I’ve started writing weekly reflections for Frassati, and I thought I would post some of them here as well:
Last week in my sixth grade catechism class, I had my students play a card game that identified different saints and associated them with a Beatitude that they lived out. When we came to the “Blessed are the merciful” card, there was a picture of our friend Bl. Pier Giorgio.
I asked the students, who already knew Pier Giorgio’s story, how he demonstrated mercy. As often happens in class, I didn’t get quite the answers I was hoping for: “Because he climbed mountains! Because he made a miracle happen for that boy who fell off his roof!” They could remember the more dramatic parts of his story, but they forgot about Pier Giorgio’s humble service to the poor, which is the more obvious connection to mercy.
But even in the other examples they gave, evidence of Pier Giorgio’s merciful nature is there. He didn’t just climb mountains, pushing himself higher and higher toward God and toward a life of real virtue—he helped lift others up, too. He drew everyone toward the heights of goodness and holiness, caring for all those who were downtrodden and giving them the hope and inspiration to keep climbing, to seek to dwell in the presence of God instead of settling in the valleys of complaisance and despair that trapped them. And the miracles that have taken place through his intercession show that his mercy continues today, that it is now magnified by his union with God. He was deeply compassionate during his time on earth, and now he has the power to extend that compassion to each one of us when we call upon his name. He wants to lift each of us closer to God.
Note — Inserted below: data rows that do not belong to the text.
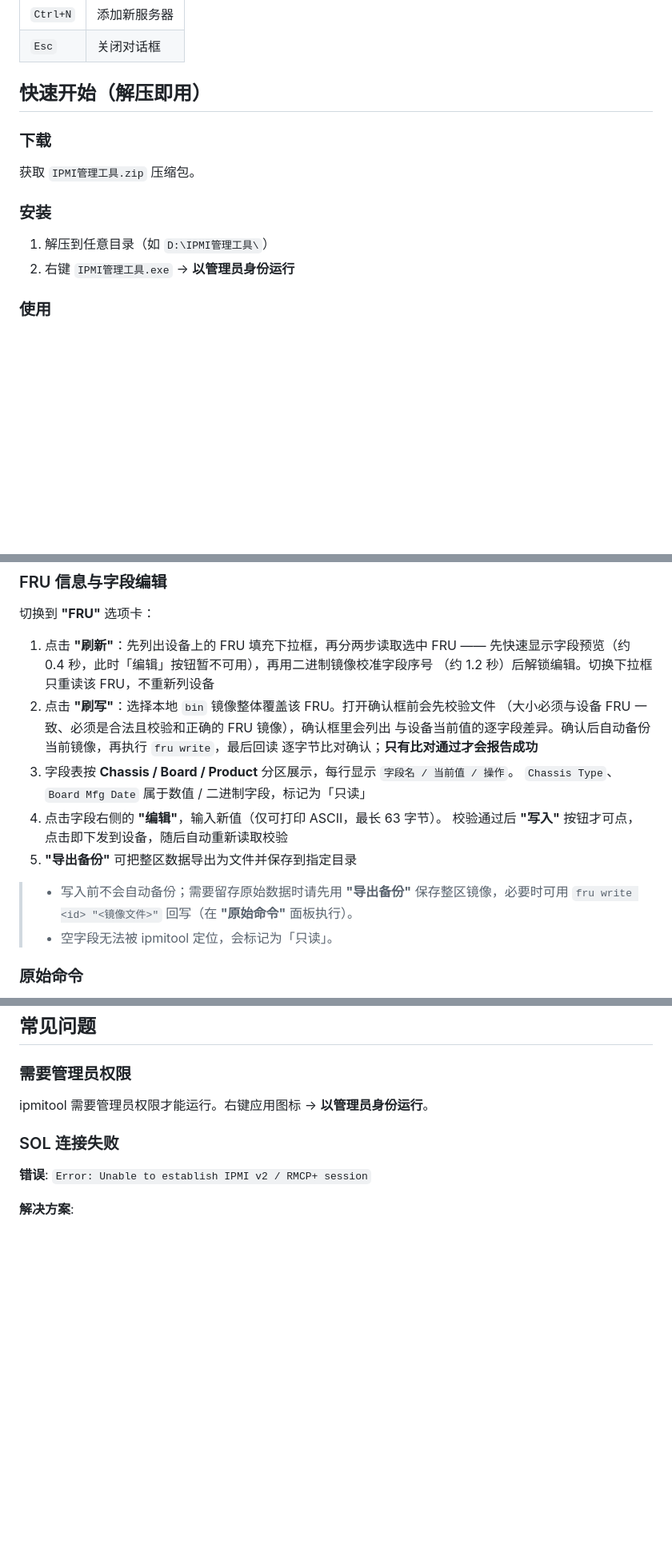
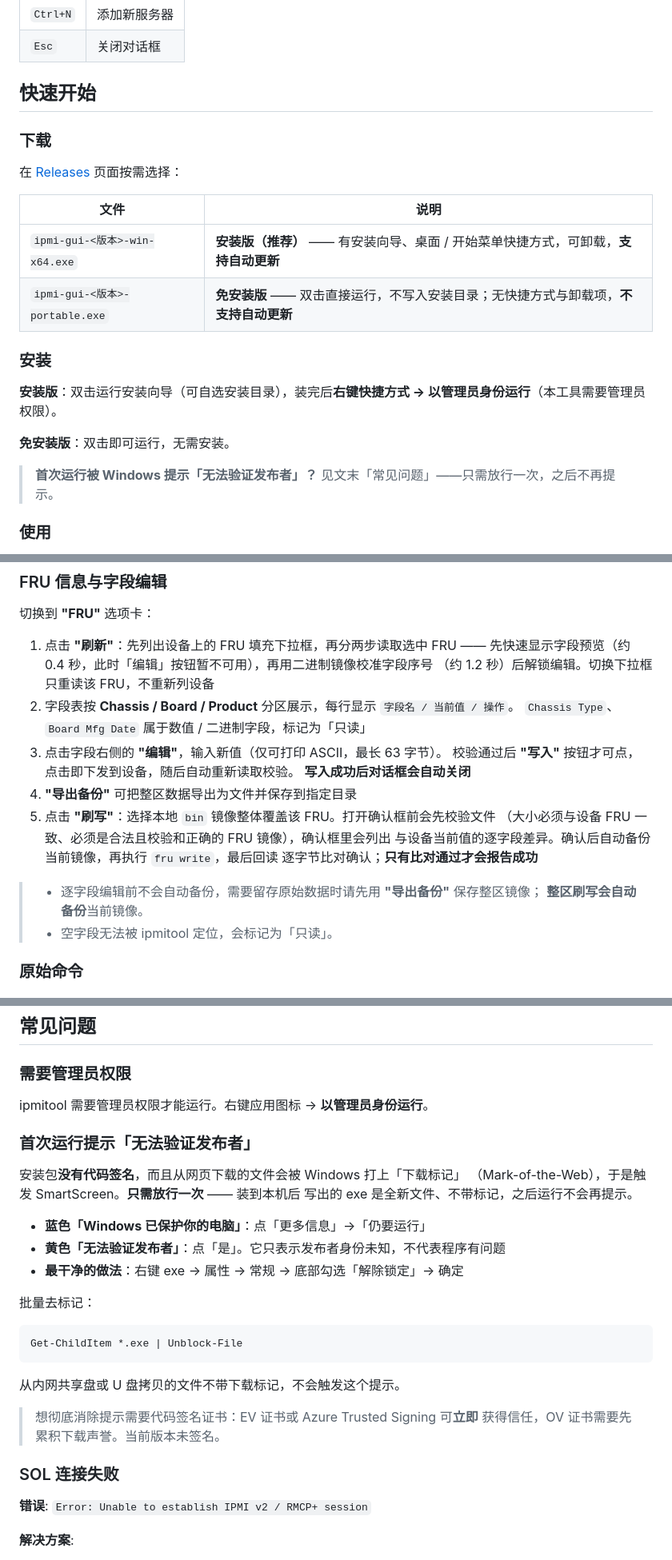
Before and after one commit to lihang1010/ipmi-gui, a Markdown page: README.md, 3 parts joined by grey strips. Shown at 80% size. Drawn GitHub-style; blank space fills up the shorter version.

````diff
--- a/README.md
+++ b/README.md
@@ -42,16 +42,24 @@
 | `Ctrl+N` | 添加新服务器 |
 | `Esc` | 关闭对话框 |
 
-## 快速开始（解压即用）
+## 快速开始
 
 ### 下载
 
-获取 `IPMI管理工具.zip` 压缩包。
+在 [Releases](https://github.com/lihang1010/ipmi-gui/releases) 页面按需选择：
+
+| 文件 | 说明 |
+|------|------|
+| `ipmi-gui-<版本>-win-x64.exe` | **安装版（推荐）** —— 有安装向导、桌面 / 开始菜单快捷方式，可卸载，**支持自动更新** |
+| `ipmi-gui-<版本>-portable.exe` | **免安装版** —— 双击直接运行，不写入安装目录；无快捷方式与卸载项，**不支持自动更新** |
 
 ### 安装
 
-1. 解压到任意目录（如 `D:\IPMI管理工具\`）
-2. 右键 `IPMI管理工具.exe` → **以管理员身份运行**
+**安装版**：双击运行安装向导（可自选安装目录），装完后**右键快捷方式 → 以管理员身份运行**（本工具需要管理员权限）。
+
+**免安装版**：双击即可运行，无需安装。
+
+> **首次运行被 Windows 提示「无法验证发布者」？** 见文末「常见问题」——只需放行一次，之后不再提示。
 
 ### 使用
 
@@ -220,17 +245,19 @@ IPMI管理工具\
 1. 点击 **"刷新"**：先列出设备上的 FRU 填充下拉框，再分两步读取选中 FRU ——
    先快速显示字段预览（约 0.4 秒，此时「编辑」按钮暂不可用），再用二进制镜像校准字段序号
    （约 1.2 秒）后解锁编辑。切换下拉框只重读该 FRU，不重新列设备
-2. 点击 **"刷写"**：选择本地 `bin` 镜像整体覆盖该 FRU。打开确认框前会先校验文件
+2. 字段表按 **Chassis / Board / Product** 分区展示，每行显示 `字段名 / 当前值 / 操作`。
+   `Chassis Type`、`Board Mfg Date` 属于数值 / 二进制字段，标记为「只读」
+3. 点击字段右侧的 **"编辑"**，输入新值（仅可打印 ASCII，最长 63 字节）。
+   校验通过后 **"写入"** 按钮才可点，点击即下发到设备，随后自动重新读取校验。
+   **写入成功后对话框会自动关闭**
+4. **"导出备份"** 可把整区数据导出为文件并保存到指定目录
+5. 点击 **"刷写"**：选择本地 `bin` 镜像整体覆盖该 FRU。打开确认框前会先校验文件
    （大小必须与设备 FRU 一致、必须是合法且校验和正确的 FRU 镜像），确认框里会列出
    与设备当前值的逐字段差异。确认后自动备份当前镜像，再执行 `fru write`，最后回读
    逐字节比对确认；**只有比对通过才会报告成功**
-2. 字段表按 **Chassis / Board / Product** 分区展示，每行显示 `字段名 / 当前值 / 操作`。
-   `Chassis Type`、`Board Mfg Date` 属于数值 / 二进制字段，标记为「只读」
-3. 点击字段右侧的 **"编辑"**，输入新值（仅可打印 ASCII，最长 63 字节）。
-   校验通过后 **"写入"** 按钮才可点，点击即下发到设备，随后自动重新读取校验
-4. **"导出备份"** 可把整区数据导出为文件并保存到指定目录
 
-> - 写入前不会自动备份；需要留存原始数据时请先用 **"导出备份"** 保存整区镜像，必要时可用 `fru write <id> "<镜像文件>"` 回写（在 **"原始命令"** 面板执行）。
+> - 逐字段编辑前不会自动备份，需要留存原始数据时请先用 **"导出备份"** 保存整区镜像；
+>   **整区刷写会自动备份**当前镜像。
 > - 空字段无法被 ipmitool 定位，会标记为「只读」。
 
 ### 原始命令
@@ -269,6 +296,27 @@ IPMI管理工具\
 ### 需要管理员权限
 
 ipmitool 需要管理员权限才能运行。右键应用图标 → **以管理员身份运行**。
+
+### 首次运行提示「无法验证发布者」
+
+安装包**没有代码签名**，而且从网页下载的文件会被 Windows 打上「下载标记」
+（Mark-of-the-Web），于是触发 SmartScreen。**只需放行一次** —— 装到本机后
+写出的 exe 是全新文件、不带标记，之后运行不会再提示。
+
+- **蓝色「Windows 已保护你的电脑」**：点「更多信息」→「仍要运行」
+- **黄色「无法验证发布者」**：点「是」。它只表示发布者身份未知，不代表程序有问题
+- **最干净的做法**：右键 exe → 属性 → 常规 → 底部勾选「解除锁定」→ 确定
+
+批量去标记：
+
+```powershell
+Get-ChildItem *.exe | Unblock-File
+```
+
+从内网共享盘或 U 盘拷贝的文件不带下载标记，不会触发这个提示。
+
+> 想彻底消除提示需要代码签名证书：EV 证书或 Azure Trusted Signing 可**立即**
+> 获得信任，OV 证书需要先累积下载声誉。当前版本未签名。
 
 ### SOL 连接失败
 
````
Also changed, not shown: other parts of README.md (+28 -11 lines).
Today’s Gospel reading tells us: “[N]o one pours new wine into old wineskins. Otherwise, the wine will burst the skins, and both the wine and the skins are ruined. Rather, new wine is poured into fresh wineskins.” In order to receive the new wine, the wineskin must be able to breathe and adjust; it can’t be too rigid or brittle like an old wineskin would be. It must respond to the reality of the wine it holds and have enough “give” to work with it.
This “give” in the wineskin is a metaphor for mercy. Jesus was telling his disciples that the rigidity of the old law would need to give way to a new order of mercy to hold the rich new wine of His sacrifice for us. His death and resurrection—the ultimate expression of mercy—ushered in a new order that requires us to take on a new spirit, His merciful spirit, in order to receive Him. It is not enough to desire holiness for ourselves. When we truly draw closer to Him, He will instill in us a desire to help our brothers and sisters, to bring them along with us on our journey toward God. This can be very difficult in practice: to be forgiving of others’ faults, accepting them for who they are instead of who we wish them to be, loving them despite their transgressions. It’s something that I continue to struggle with daily. But it becomes easier when we remember Christ’s mercy toward us and when we see true mercy modeled for us through the saints. Pier Giorgio gives us a heroic example. When he received Christ daily in the Eucharist, he did so as a new wineskin, an open vessel ready to receive Our Lord and bend to His ways. He embraced this new wine, softening and adjusting his own heart in order to hold on to it, ready to pour it out to others.